Knowing your bike and how to take care of it is super important but it can be a bit overwhelming for many to know where to begin and what are the essentials. I've made a basic list below of what should be checked and how to do it but it's important to have your bike properly serviced annually too to keep her running well.
It's always good to have a manual to check specifics of your make of bike, most manuals can be downloaded to your phone and specific pages then saved specially. Check for your manual here https://haynes.com/en-gb/
There are always going to be more steps that can be added to this but I wanted to create a super basic list of the things that should be checked and done most often on your bike. If you have any more tips or tricks to add, leave a comment down below and I can add them in for others.
(These are in no particular order and Full Throttle Ireland takes no responsibility if you do something incorrect while maintaining your bike.)
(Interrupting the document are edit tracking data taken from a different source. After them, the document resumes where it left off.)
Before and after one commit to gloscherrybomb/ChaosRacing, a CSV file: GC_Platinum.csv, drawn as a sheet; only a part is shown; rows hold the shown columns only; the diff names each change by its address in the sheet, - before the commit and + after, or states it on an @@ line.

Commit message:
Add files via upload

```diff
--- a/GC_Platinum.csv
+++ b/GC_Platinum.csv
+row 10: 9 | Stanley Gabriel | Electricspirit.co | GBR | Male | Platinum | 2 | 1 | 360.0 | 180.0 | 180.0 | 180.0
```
One of the best ways to become properly acquainted with your bike is to regularly give it a good wash. I personally use the Nano Tech Motorcycle Clear (here) from Muc-Off because it’s quick and easy, along with the Motorcycle Protectantant (here) and some Turtle Wax. It’s important when you’re cleaning your bike to not just clean the body work, check your tire rims and chain too to prevent corrosion.
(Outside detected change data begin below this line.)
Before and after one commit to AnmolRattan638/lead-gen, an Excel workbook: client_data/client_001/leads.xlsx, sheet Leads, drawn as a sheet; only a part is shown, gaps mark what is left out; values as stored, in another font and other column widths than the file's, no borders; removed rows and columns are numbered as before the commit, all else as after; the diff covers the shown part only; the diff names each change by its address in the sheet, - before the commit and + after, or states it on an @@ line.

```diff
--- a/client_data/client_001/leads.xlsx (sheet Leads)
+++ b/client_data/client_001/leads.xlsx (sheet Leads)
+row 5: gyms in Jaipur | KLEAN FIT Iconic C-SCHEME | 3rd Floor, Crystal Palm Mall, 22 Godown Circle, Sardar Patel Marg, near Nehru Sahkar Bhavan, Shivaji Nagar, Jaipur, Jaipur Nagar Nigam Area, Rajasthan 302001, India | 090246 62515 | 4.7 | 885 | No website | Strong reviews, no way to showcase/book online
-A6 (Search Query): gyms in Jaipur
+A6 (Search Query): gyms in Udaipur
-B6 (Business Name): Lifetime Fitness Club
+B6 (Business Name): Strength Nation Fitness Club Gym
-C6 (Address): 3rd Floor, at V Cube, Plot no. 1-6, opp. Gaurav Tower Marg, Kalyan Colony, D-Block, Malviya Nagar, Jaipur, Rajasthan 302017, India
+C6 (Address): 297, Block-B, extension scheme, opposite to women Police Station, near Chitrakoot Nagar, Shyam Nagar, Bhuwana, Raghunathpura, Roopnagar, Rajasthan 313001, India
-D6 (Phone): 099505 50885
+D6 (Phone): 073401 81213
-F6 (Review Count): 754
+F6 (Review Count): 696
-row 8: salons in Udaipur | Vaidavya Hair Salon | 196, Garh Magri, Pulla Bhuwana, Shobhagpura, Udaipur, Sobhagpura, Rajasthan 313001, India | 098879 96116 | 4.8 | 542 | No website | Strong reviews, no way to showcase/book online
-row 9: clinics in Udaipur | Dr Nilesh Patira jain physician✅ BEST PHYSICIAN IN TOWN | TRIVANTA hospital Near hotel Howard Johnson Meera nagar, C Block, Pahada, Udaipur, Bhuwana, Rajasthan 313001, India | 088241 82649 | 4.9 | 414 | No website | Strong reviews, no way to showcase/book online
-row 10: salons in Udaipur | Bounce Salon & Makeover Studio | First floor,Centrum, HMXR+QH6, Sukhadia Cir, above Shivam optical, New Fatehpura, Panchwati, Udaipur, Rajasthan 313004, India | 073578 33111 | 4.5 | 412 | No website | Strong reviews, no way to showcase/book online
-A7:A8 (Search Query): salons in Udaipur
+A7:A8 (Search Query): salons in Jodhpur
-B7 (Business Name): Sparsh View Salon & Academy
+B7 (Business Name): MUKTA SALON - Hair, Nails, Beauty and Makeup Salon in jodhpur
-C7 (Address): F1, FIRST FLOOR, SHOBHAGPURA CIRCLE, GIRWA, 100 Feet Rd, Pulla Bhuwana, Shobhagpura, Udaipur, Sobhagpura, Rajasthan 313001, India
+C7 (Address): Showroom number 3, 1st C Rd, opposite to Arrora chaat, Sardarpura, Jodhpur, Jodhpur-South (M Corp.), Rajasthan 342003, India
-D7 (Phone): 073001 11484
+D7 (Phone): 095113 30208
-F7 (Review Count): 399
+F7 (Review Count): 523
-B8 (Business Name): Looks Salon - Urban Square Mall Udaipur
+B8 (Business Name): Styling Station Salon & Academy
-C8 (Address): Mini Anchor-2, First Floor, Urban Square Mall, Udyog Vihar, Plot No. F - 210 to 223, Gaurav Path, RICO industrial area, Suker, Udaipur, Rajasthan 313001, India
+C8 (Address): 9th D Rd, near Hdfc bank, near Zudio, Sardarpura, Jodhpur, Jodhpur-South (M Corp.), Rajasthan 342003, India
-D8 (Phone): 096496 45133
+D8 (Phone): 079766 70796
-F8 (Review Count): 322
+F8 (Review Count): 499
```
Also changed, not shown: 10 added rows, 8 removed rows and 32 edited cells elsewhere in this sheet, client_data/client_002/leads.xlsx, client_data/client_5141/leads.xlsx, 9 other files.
Should be checked weekly when the bike is cold. On some bikes it will tell you what your tire pressure should be on the rear hugger, if not then it should be in your manual (see point above.) It’s important to note that the recommended psi will be different for someone travelling alone vs if you’re taking a pillion too so keep an eye on that.
PSI - Pounds Per Square Inch, refers to the ideal pressure of your tires.
Have you ever been driving and suddenly you become aware of a strange whirring sound every few rotations? Chances are it could be that your chain is not at the correct level of tension. The best way to check your chain tension is to use a ruler. Lift the chain slightly, measure against ruler and gently see how far down it will go down. If it goes down further than the recommended level of tension in your manual then you need to adjust it. It’s important to oil or lubricate your chain often too, this really depends on how much you drive so if you’ve been riding a lot just keep an eye that your chain doesn’t get too dry. WD-40 and Muc-Off both have great selections of lube. To make sure that your chain is in the best condition you also need to clean it regularly too to get all the road gunk and old grease off it. I use a chain cleaner brush from Muc-Off and Chain Cleaner Spray.
Another reason why your manual is very important, it’ll tell you how often your oil should be changed and what kind of oil your motorbike takes. There will be a small porthole like window on the bottom side of your bike with two lines, ideally your oil level should be in between the two, make sure your bike is upright when checking the level.
Changing your oil is a pretty easy task. When your bike is warmed up (thus your oil is warm) turn off the bike and place a basin under where your oil is. Remove the drain plug and let the oil pour out and, once drained, replace it with the recommended one. Your manual will also tell you how often your oil filter should be changed.
If your brakes are becoming laggy it might be an opportunity to bleed them. There are a few hacks around this to get the job done quicker. When I’m bleeding my front break I tie a rubber band from the brake lever to my throttle making sure that pressure it maintained on the lever and leave it for a few hours. A quick search on Google will provide you with tonnes of sites where you can buy brake bleeder kits too.
It's also important to keep an eye on your break discs and make sure they're not too worn down. Consult your manual, youtube and your mechanic to make sure you know when they need to be changed and how to go about doing it.
These are some of the very basic steps in maintaining your bike. It’s important to consult your manual or dealer for some of the bigger jobs you’ll need to do yearly or when the need arises etc e.g. brake pads, spark plugs etc. Failing that there are also tonnes of videos done by mechanics on Youtube for various bikes. If you’re in doubt with any of these steps, ask a mechanic to show you and it's a good idea to take a video of it so you can do it yourself next time.